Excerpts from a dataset
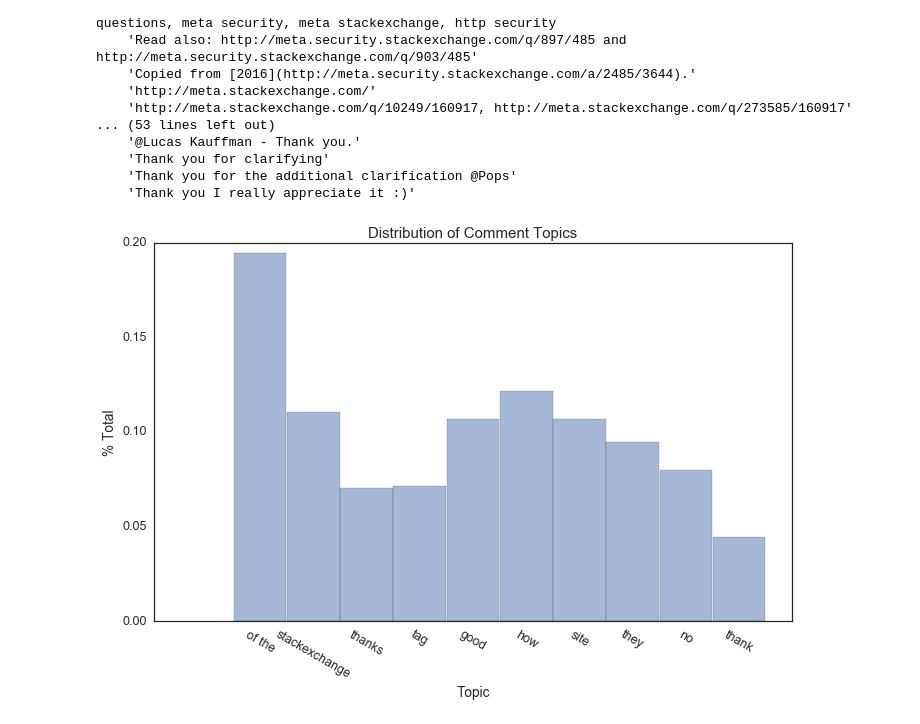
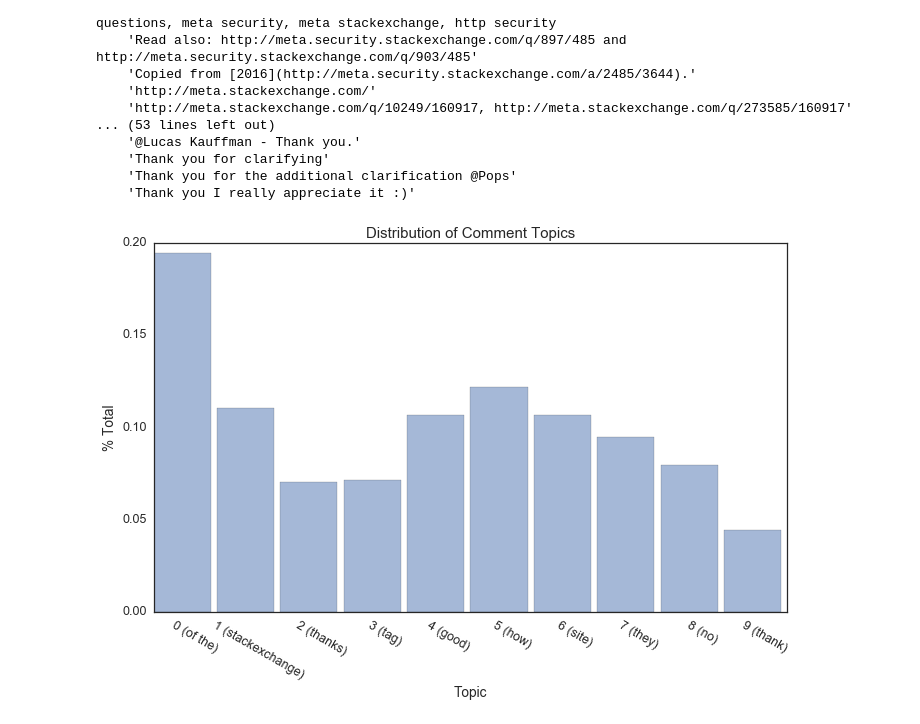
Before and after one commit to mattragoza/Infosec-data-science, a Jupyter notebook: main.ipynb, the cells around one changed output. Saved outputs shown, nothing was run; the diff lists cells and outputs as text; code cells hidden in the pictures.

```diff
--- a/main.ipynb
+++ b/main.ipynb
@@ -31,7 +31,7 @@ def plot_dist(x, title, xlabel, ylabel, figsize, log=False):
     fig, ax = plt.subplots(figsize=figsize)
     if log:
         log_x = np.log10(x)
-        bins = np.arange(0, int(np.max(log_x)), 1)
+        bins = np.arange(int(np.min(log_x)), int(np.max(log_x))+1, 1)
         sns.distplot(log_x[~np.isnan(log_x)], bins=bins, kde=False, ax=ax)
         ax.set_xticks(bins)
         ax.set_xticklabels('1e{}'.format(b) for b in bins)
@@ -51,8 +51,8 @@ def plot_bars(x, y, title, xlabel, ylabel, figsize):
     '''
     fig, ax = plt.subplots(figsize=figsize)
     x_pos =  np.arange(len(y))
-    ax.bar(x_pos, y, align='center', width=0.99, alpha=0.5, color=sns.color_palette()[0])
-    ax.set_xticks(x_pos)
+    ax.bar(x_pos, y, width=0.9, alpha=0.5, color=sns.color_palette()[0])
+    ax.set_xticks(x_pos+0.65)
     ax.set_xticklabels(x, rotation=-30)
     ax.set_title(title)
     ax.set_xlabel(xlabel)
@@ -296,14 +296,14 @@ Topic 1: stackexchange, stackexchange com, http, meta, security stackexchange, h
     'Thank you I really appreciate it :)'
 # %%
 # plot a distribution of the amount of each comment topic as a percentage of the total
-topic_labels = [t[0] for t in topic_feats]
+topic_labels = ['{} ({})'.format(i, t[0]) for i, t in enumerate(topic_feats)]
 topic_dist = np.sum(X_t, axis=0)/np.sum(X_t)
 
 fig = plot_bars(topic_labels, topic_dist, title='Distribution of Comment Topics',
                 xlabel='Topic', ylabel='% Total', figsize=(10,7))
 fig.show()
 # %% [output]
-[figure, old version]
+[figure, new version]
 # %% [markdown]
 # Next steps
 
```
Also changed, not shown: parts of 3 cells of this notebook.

• **AIM OF THE TASK**
Output the records above exactly as written, but leave out the pictures.

• **RESPONSE AREA**
Before and after one commit to mattragoza/Infosec-data-science, a Jupyter notebook: main.ipynb, the cells around one changed output. Saved outputs shown, nothing was run; the diff lists cells and outputs as text; code cells hidden in the pictures.

```diff
--- a/main.ipynb
+++ b/main.ipynb
@@ -31,7 +31,7 @@ def plot_dist(x, title, xlabel, ylabel, figsize, log=False):
     fig, ax = plt.subplots(figsize=figsize)
     if log:
         log_x = np.log10(x)
-        bins = np.arange(0, int(np.max(log_x)), 1)
+        bins = np.arange(int(np.min(log_x)), int(np.max(log_x))+1, 1)
         sns.distplot(log_x[~np.isnan(log_x)], bins=bins, kde=False, ax=ax)
         ax.set_xticks(bins)
         ax.set_xticklabels('1e{}'.format(b) for b in bins)
@@ -51,8 +51,8 @@ def plot_bars(x, y, title, xlabel, ylabel, figsize):
     '''
     fig, ax = plt.subplots(figsize=figsize)
     x_pos =  np.arange(len(y))
-    ax.bar(x_pos, y, align='center', width=0.99, alpha=0.5, color=sns.color_palette()[0])
-    ax.set_xticks(x_pos)
+    ax.bar(x_pos, y, width=0.9, alpha=0.5, color=sns.color_palette()[0])
+    ax.set_xticks(x_pos+0.65)
     ax.set_xticklabels(x, rotation=-30)
     ax.set_title(title)
     ax.set_xlabel(xlabel)
@@ -296,14 +296,14 @@ Topic 1: stackexchange, stackexchange com, http, meta, security stackexchange, h
     'Thank you I really appreciate it :)'
 # %%
 # plot a distribution of the amount of each comment topic as a percentage of the total
-topic_labels = [t[0] for t in topic_feats]
+topic_labels = ['{} ({})'.format(i, t[0]) for i, t in enumerate(topic_feats)]
 topic_dist = np.sum(X_t, axis=0)/np.sum(X_t)
 
 fig = plot_bars(topic_labels, topic_dist, title='Distribution of Comment Topics',
                 xlabel='Topic', ylabel='% Total', figsize=(10,7))
 fig.show()
 # %% [output]
-[figure, old version]
+[figure, new version]
 # %% [markdown]
 # Next steps
 
```
Also changed, not shown: parts of 3 cells of this notebook.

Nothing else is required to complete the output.